The issue of the process

I have these funny little expectations of elected officials. When they decide to do something big, earth-shaking and world-changing, I expect them to do their work in public, out in front of all participants, and in a manner where they can publicly accept the challenges to the courage of their convictions and follow through on the process. I expect these politicians to respect the nature of the process, even when facing controversy, and honor the reality that in a democracy, sometimes you have to endure a mess to get things changed. I expect politicians to remember that they are employed by we, the people, and that the wishes of the people, even though they may not seem as unenlightened as The Politician, need to be honored and at least respected.

Yeah, I’m a dreamer in this respect. I’ve only run into a few politicians who had that degree of integrity, and had the privilege to work for one of them as a legislative intern back in 1981. Wally Priestley had convictions, courage, and the integrity to walk his talk.
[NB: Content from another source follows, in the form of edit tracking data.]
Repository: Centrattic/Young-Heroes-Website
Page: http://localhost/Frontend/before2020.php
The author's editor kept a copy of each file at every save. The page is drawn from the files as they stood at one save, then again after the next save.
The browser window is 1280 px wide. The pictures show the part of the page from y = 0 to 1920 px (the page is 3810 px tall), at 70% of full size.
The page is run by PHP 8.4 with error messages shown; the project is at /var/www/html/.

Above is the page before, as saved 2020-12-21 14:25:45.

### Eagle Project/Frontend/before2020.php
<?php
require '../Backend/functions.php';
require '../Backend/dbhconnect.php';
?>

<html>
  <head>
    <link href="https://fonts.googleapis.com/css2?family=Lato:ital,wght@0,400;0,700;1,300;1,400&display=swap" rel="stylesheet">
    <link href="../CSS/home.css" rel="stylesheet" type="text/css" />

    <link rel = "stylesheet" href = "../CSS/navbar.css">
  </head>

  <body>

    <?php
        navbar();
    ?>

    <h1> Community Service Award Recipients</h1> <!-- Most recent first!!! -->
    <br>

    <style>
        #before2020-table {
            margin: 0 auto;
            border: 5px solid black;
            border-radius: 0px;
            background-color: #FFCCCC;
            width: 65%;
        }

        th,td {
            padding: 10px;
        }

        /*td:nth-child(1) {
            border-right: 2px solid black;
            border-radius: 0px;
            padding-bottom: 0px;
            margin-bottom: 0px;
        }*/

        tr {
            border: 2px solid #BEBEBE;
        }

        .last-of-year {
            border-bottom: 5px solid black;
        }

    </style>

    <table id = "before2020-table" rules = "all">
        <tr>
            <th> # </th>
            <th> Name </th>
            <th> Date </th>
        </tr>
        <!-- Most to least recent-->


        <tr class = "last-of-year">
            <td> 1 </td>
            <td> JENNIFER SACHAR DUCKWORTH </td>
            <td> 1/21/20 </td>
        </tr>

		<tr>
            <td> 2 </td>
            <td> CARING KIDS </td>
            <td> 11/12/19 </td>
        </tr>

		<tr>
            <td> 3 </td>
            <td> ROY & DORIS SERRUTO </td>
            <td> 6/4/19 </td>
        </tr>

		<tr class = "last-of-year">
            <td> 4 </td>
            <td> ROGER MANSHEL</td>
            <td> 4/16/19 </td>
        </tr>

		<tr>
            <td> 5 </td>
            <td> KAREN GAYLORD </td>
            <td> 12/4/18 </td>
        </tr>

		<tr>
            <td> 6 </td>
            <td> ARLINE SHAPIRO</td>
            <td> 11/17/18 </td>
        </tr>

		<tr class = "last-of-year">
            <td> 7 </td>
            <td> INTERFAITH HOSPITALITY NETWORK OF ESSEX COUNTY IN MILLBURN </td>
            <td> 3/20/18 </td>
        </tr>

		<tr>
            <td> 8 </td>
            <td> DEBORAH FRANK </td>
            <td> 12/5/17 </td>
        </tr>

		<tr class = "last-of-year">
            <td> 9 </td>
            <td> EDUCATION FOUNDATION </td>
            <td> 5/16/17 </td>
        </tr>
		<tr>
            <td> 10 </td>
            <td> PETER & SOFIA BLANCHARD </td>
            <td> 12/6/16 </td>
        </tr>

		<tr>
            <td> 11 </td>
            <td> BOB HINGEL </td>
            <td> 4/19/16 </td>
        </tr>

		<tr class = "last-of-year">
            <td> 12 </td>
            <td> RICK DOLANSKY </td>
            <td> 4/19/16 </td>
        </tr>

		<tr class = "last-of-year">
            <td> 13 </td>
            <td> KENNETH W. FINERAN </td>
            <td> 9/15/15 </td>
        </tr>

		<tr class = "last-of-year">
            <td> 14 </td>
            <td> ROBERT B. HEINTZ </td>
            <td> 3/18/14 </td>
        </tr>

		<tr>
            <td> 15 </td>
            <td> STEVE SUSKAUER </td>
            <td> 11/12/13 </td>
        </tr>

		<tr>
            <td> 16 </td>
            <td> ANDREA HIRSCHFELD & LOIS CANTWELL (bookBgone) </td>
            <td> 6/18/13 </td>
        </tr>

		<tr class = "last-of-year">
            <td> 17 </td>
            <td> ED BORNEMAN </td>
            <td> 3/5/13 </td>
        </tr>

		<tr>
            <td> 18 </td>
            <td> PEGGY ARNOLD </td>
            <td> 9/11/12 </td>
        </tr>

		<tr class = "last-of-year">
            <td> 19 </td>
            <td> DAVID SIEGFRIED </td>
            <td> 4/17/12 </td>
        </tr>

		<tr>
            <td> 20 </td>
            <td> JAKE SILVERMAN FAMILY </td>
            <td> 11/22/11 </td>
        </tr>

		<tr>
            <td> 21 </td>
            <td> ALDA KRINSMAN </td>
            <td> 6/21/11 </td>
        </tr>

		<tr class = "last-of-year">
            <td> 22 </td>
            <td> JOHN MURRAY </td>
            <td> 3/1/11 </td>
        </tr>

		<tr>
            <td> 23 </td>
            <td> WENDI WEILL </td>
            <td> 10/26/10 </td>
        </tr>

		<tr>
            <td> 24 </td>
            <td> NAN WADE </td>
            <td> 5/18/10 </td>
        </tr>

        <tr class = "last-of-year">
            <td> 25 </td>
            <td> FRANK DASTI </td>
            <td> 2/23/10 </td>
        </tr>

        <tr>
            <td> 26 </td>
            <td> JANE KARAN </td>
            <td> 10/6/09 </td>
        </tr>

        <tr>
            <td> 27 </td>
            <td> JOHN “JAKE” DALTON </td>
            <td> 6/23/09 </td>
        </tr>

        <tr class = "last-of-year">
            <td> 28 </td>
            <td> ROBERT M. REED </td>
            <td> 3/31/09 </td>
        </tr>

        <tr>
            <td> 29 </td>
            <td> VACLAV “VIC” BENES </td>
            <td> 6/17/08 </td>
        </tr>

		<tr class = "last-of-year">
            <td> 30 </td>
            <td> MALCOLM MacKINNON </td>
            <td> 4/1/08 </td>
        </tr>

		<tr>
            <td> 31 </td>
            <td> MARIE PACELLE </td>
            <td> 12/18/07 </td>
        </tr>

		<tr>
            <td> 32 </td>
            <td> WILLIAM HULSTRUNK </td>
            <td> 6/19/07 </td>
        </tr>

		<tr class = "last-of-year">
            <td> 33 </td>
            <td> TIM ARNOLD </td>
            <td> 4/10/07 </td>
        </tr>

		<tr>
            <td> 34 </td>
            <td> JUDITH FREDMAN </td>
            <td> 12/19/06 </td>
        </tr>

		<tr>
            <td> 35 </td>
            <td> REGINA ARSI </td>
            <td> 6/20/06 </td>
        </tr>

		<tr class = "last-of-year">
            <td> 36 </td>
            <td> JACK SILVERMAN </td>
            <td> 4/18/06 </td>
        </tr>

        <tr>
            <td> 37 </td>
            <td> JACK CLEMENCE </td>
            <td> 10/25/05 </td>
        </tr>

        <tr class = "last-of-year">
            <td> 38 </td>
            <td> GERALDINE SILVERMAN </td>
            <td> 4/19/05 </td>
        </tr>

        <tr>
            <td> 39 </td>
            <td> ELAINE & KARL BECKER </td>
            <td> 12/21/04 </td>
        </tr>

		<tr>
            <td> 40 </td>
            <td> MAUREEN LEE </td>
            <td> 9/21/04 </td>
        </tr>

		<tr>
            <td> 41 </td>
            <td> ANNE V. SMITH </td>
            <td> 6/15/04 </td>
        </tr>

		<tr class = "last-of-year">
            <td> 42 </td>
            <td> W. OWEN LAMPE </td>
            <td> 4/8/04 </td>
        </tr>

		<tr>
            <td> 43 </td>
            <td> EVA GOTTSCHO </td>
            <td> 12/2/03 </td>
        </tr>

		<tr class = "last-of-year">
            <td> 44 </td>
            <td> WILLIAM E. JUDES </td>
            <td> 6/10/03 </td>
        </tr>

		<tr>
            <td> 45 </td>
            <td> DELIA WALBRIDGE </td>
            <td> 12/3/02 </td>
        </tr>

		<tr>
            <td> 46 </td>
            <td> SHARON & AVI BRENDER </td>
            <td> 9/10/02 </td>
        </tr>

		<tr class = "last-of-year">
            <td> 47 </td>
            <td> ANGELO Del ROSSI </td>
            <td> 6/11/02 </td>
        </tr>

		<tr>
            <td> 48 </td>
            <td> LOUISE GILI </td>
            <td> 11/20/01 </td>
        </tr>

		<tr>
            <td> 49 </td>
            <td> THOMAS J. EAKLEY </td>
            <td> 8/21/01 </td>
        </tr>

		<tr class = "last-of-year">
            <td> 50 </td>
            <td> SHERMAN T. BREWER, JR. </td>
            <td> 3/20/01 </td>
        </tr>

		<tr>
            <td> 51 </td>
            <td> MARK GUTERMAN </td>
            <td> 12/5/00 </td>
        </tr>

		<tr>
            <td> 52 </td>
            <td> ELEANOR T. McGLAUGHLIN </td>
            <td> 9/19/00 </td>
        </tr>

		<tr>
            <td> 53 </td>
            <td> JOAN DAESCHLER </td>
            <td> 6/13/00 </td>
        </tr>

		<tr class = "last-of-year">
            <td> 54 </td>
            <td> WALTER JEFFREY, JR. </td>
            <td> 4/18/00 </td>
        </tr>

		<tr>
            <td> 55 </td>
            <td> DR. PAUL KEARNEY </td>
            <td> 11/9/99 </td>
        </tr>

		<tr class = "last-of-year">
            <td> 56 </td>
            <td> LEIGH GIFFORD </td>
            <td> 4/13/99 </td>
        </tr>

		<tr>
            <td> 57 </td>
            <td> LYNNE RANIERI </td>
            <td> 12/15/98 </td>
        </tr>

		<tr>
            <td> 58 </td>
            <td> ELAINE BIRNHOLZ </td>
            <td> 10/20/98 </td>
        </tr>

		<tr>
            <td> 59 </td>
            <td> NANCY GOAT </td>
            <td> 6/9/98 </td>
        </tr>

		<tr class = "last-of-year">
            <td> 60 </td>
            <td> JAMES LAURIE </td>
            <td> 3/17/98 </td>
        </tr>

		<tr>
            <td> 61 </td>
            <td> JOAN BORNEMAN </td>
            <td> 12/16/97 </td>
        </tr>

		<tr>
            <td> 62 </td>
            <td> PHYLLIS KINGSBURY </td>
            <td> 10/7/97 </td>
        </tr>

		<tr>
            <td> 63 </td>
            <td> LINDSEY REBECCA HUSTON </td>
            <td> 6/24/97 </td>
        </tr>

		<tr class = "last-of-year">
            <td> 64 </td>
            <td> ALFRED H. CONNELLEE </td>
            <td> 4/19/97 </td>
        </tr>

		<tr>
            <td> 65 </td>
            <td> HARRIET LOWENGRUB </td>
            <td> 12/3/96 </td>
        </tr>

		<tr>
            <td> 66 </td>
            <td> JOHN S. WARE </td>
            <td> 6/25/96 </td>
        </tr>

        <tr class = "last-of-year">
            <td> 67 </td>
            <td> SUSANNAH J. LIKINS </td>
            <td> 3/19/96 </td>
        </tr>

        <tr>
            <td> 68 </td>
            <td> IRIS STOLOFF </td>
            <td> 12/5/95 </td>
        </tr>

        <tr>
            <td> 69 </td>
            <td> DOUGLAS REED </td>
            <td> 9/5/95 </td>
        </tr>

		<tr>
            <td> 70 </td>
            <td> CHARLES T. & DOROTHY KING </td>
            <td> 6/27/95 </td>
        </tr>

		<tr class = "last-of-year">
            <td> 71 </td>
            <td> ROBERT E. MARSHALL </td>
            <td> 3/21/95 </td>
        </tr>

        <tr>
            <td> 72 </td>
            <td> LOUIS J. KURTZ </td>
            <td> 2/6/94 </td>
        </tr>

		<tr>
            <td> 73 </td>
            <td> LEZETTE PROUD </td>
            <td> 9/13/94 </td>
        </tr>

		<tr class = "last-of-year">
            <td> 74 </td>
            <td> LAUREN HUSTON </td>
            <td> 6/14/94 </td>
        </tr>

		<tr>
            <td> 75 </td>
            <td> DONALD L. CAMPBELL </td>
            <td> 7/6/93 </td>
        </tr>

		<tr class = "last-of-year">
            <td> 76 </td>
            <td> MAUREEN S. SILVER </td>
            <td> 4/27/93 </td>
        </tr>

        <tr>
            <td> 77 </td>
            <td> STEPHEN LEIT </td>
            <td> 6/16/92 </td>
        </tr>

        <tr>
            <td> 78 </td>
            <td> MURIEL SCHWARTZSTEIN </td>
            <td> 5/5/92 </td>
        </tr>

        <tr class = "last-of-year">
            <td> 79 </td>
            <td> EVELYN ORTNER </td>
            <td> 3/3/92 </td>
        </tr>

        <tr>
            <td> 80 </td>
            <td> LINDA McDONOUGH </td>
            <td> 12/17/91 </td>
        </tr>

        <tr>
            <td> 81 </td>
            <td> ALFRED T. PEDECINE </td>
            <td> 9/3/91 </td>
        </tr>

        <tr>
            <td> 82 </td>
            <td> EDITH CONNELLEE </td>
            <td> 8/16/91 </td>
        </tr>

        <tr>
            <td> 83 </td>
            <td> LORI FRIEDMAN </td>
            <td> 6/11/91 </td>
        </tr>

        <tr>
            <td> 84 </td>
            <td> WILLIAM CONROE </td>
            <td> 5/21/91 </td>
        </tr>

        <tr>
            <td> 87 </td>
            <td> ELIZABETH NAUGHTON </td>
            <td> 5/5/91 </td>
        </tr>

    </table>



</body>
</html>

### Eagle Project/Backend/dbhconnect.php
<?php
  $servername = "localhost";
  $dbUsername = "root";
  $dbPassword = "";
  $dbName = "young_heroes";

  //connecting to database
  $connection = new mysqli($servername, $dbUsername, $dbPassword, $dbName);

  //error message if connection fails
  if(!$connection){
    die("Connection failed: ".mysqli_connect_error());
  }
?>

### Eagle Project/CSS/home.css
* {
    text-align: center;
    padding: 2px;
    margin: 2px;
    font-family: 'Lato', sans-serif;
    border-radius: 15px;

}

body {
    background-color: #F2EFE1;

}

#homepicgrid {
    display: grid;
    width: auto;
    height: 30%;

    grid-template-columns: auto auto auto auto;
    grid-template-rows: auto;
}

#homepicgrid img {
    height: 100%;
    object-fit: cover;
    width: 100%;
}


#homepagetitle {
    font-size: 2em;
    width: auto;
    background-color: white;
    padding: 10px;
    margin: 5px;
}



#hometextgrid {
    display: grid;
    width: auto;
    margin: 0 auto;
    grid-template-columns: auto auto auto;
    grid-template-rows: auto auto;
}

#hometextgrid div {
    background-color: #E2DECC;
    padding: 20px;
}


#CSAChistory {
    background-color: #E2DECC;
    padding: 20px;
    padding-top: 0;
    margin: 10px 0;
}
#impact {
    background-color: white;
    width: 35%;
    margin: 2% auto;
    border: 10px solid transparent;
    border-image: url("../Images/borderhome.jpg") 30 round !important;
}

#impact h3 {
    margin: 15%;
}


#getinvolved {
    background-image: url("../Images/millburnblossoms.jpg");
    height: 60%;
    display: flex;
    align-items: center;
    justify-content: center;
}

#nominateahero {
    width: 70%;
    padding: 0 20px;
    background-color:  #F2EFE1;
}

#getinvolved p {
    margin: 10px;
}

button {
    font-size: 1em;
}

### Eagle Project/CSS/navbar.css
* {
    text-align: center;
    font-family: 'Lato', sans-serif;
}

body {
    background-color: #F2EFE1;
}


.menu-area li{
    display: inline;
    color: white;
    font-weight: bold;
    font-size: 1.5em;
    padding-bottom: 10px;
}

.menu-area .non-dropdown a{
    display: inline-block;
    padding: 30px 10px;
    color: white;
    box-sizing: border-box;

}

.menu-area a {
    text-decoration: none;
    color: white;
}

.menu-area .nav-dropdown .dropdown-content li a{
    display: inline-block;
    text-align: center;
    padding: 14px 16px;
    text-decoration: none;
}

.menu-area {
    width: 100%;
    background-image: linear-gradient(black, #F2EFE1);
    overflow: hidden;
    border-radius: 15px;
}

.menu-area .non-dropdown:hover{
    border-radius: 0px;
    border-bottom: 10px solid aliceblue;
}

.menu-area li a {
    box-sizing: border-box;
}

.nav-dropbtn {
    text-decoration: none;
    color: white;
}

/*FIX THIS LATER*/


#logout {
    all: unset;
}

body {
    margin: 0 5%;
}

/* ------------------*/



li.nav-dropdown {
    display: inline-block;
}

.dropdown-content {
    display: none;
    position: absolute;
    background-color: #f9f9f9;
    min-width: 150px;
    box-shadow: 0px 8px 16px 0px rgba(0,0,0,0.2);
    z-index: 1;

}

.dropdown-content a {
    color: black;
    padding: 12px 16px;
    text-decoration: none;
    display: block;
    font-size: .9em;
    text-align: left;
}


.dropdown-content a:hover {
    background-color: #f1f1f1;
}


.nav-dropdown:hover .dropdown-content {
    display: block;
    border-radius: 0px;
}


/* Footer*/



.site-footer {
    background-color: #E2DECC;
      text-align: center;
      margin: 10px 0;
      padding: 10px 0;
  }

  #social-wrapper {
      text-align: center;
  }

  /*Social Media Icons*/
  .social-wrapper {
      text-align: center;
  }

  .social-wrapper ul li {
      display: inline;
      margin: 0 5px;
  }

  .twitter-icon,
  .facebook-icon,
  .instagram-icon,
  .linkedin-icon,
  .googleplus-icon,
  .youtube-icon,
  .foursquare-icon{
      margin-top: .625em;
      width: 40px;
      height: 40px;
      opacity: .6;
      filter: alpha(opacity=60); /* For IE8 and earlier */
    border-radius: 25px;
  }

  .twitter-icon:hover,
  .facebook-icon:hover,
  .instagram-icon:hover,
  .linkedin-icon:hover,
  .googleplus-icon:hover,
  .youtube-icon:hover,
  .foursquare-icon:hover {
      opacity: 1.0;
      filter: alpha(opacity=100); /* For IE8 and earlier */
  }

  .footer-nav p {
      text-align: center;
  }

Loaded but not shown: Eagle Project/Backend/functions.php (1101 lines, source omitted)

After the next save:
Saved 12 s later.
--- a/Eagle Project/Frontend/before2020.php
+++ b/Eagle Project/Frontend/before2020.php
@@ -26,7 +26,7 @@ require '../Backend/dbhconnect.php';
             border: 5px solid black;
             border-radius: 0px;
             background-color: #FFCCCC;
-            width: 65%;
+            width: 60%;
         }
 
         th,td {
As a result, he was publicly viewed as a flake, although Capital old-timers would privately voice a lot of respect for him because of his integrity.
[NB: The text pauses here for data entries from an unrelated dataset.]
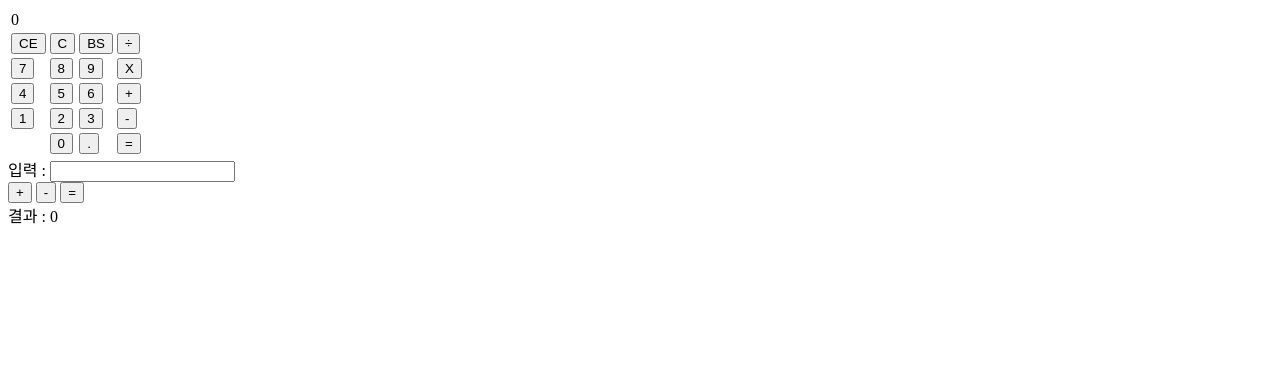
Repository: SongYG77/JSP-Servlet-practice
Page: JSPPrj/WebContent/calc2.html
An editor plug-in stored every save of this project. The page is shown before and after the next save, followed by the edit.
The browser window is 1280 px wide. The pictures show the whole page.

Above is the page before, as saved 2021-01-20 03:23:42.

### JSPPrj/WebContent/calc2.html
<!DOCTYPE html>
<html>
<head>
<meta charset="UTF-8">
<title>Insert title here</title>
</head>
<body>
	<form action = "calc2" method = "post">
	<table>
		<tr>
			<td colspan="4">0</td>
		</tr>
		<tr>
			<td><input type="submit" name = "button" value = "CE"></td>
			<td><input type="submit" name = "button" value = "C"></td>
			<td><input type="submit" name = "button" value = "BS"></td>
			<td><input type="submit" name = "button" value = "÷"></td>
		</tr>
		<tr>
			<td><input type="submit" name = "button" value = "7"></td>
			<td><input type="submit" name = "button" value = "8"></td>
			<td><input type="submit" name = "button" value = "9"></td>
			<td><input type="submit" name = "button" value = "X"></td>
		</tr>
		<tr>
			<td><input type="submit" name = "button" value = "4"></td>
			<td><input type="submit" name = "button" value = "5"></td>
			<td><input type="submit" name = "button" value = "6"></td>
			<td><input type="submit" name = "button" value = "+"></td>
		</tr>
		<tr>
			<td><input type="submit" name = "button" value = "1"></td>
			<td><input type="submit" name = "button" value = "2"></td>
			<td><input type="submit" name = "button" value = "3"></td>
			<td><input type="submit" name = "button" value = "-"></td>
		</tr>
		<tr>
			<td></td>
			<td><input type="submit" name = "button" value = "0"></td>
			<td><input type="submit" name = "button" value = "."></td>
			<td><input type="submit" name = "button" value = "="></td>
		</tr>

	</table>
		<div>
			<label>입력 : </label>
			<input type = "text" name = "v">
		</div>
		<div>
			<input type="submit" name = "button" value = "+">
			<input type="submit" name = "button" value = "-">
			<input type="submit" name = "button" value = "=">
		</div>
		<div>
			결과 : 0
		</div>
	</form>
</body>
</html>

After the next save:
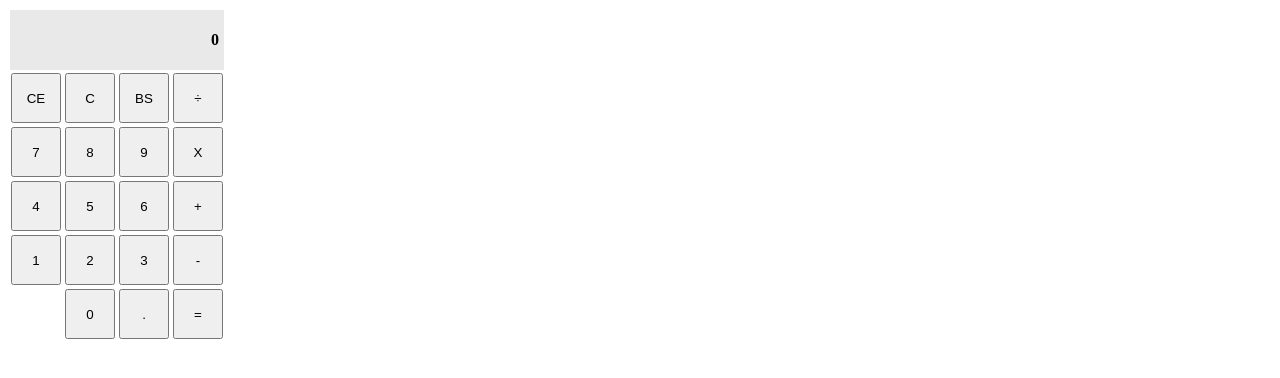
Saved 3 min 23 s later.
--- a/JSPPrj/WebContent/calc2.html
+++ b/JSPPrj/WebContent/calc2.html
@@ -3,12 +3,27 @@
 <head>
 <meta charset="UTF-8">
 <title>Insert title here</title>
+<style>
+	input{
+		width : 50px;
+		height : 50px;
+	}
+
+	.output{
+		height : 50px;
+		background : #e9e9e9;
+		fontsize : 24px;
+		font-weight : bold;
+		text-align: right;
+		padding : 5px;
+	}
+</style>
 </head>
 <body>
 	<form action = "calc2" method = "post">
 	<table>
 		<tr>
-			<td colspan="4">0</td>
+			<td class = "output" colspan="4">0</td>
 		</tr>
 		<tr>
 			<td><input type="submit" name = "button" value = "CE"></td>
@@ -42,18 +57,6 @@
 		</tr>
 
 	</table>
-		<div>
-			<label>입력 : </label>
-			<input type = "text" name = "v">
-		</div>
-		<div>
-			<input type="submit" name = "button" value = "+">
-			<input type="submit" name = "button" value = "-">
-			<input type="submit" name = "button" value = "=">
-		</div>
-		<div>
-			결과 : 0
-		</div>
 	</form>
 </body>
 </html>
I can’t say the same about Diane Linn, Lisa Naito, Serena Cruz, and Maria Rojo de Steffey, at least with regard to the process by which they made it possible for gay and lesbian couples to take out marriage licenses. Make no mistake, I have no problem with the concept or the reality of my gay and lesbian friends getting married. It’s one of those things, which come naturally, in my opinion, and open-mindedness on this issue is long overdue-as I’ve stated in past columns. I am, however, mortally offended, angered and embarrassed that none of these women had the courage of their convictions by taking this action openly, and that they decided to exclude the other county commissioner, Lonnie Roberts, in the process.

Mind you, I’ve already gone round and round with several folks on Usenet about this. There are those who argue that in this case, the end justifies the means, and that other civil rights victories have not been won without civil disobedience, litigation, and direct action. They’re focusing on the end, not the means.

I look at the means by which this has happened, however, and must ask-what, then, happens when someone on the other side of an issue chooses to act in this manner? Either acting in secrecy and excluding opponents from the process is a good thing, or it’s a bad thing. You can’t have it be a good thing in one situation and a bad thing in another. I don’t like this sort of unilateral, secretive governmental action taking place on either side of an issue, because in any case, choosing to act in this sort of manner shows contempt for one’s opponents and for the general public at large. It’s an arrogant, elitist attitude and I dislike it as much when I see it in people who are ideologically close to me as when I see it in my opponents. I don’t want Big Nanny Diane et al telling me that I don’t know best, even when it’s an issue where I agree with Big Nanny Diane and her cohorts. It’s wrong to take such measures in secret for any issues, whether earthshaking or not.

Yeah, this time the secretive, backhanded actions supported things I believe in. But what can I say when the actions promote something with which I disagree? If I complain about an unfair, secretive and backhanded process, my opponents have every right to look at me and say-“But you guys do it too.” Folks, there is a reason why we have these political processes and rules, and that reason is, plain and simple, fairness. Otherwise, we devolve into a rule by whim, corruption, and arrogance instead of a rule by law that treats-or should treat-all persons equally.

To put it bluntly, I think that Linn, Naito, Cruz and Rojo de Steffey took something that should have been a good and fair action and polluted it by acting in secret. Measures like this need to be taken openly, bravely, and without fear of opposition. That’s the way it’s supposed to work in this system. Period.

Meanwhile, congrats to all the newlyweds out there, and may you all have a good life!